The East India Cocktail #2 – Stirred
1oz Sherry
1oz Dry Vermouth
1 dash Orange Bitters

Here is another recipe, this time from Old Mr. Boston. Unfortunately, I could find very little history on this one. I chose Lustau’s East India Solera as my sherry, for obvious reasons. This made a crisp drink that was a good contrast to the #1 cocktail. The combination of Sherry and French Vermouth has a similar taste to Italian Vermouth and, in a similar fashion, really stimulates the appetite. Before I mixed this I was dubious, but, once again, I found myself to be pleasantly surprised.

The East India Cocktail #2 with East India Solera Sherry

West India Cocktail – Stir
2oz Gin
4 dashes Angostura Bitters
3 dashes Sugar Syrup
3 dashes Lemon Juice

I really like the idea of the East India having a western counterpart; unfortunately, this version from Derek Nimmo’s “Shaken and Stirred” does not live up to the dream. You will notice that this has more Angostura than sugar syrup or lemon juice and, as such, is rather overpowering. This otherwise dull drink I imagine is somewhat reminiscent reminds me of an occasion when a chap I know tried to make a cocktail with only water and Angostura Bitters. At least it didn’t have an olive in it.

After the disappointment of the last drink, but still being fond of the idea of a West India Cocktail, I came up with this:

West India Cocktail (An Alternative) – Stirred
2 oz Dark Rum
1 tsp Pineapple Syrup
1 tsp Curacao
2 or 3 dashes Angostura Bitters
2 dashes Maraschino

Bottle of Angostura and Boker's Bitters and The West India Cocktail (Alternative)

This simply substitutes Dark Rum for the Cognac and, to continue the tropical theme, I used Pineapple Juice and Angostura Bitters. Whilst not particularly original, I think it is a fitting tribute to the original. I used Angostura Rum to complement the bitters, which created a cocktail that was reminiscent of the original East India, only made a bit sweeter by the Dark Rum. This variation was a no-brainer, but I did quite like it.

Any more?
I could never say for certain; I have written far more on the East India Cocktail than I would have ever thought possible and new material may yet present itself. For example, I recently heard a story which places the origins of the drink with the East India Club in London, founded in 1867. That would, indeed, coincide with the appearance of the first known published recipes and, in fact, doesn’t necessarily contradict Johnson’s account.

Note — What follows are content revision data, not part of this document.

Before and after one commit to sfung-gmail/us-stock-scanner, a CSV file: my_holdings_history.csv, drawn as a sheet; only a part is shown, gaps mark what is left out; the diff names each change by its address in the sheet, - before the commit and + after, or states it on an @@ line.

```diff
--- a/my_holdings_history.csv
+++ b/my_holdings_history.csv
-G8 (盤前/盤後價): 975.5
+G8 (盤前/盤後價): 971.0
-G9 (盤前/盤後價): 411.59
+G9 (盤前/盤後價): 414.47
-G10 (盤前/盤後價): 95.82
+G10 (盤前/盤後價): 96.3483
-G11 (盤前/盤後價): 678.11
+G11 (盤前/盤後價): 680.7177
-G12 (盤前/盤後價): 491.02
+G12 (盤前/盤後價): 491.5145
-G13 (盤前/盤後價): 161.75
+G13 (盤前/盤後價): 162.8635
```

My conclusion: more research is needed.

This post is dedicated to Robert Evans Esq. and his fellow members at the East India Club who were the inspirations for these posts.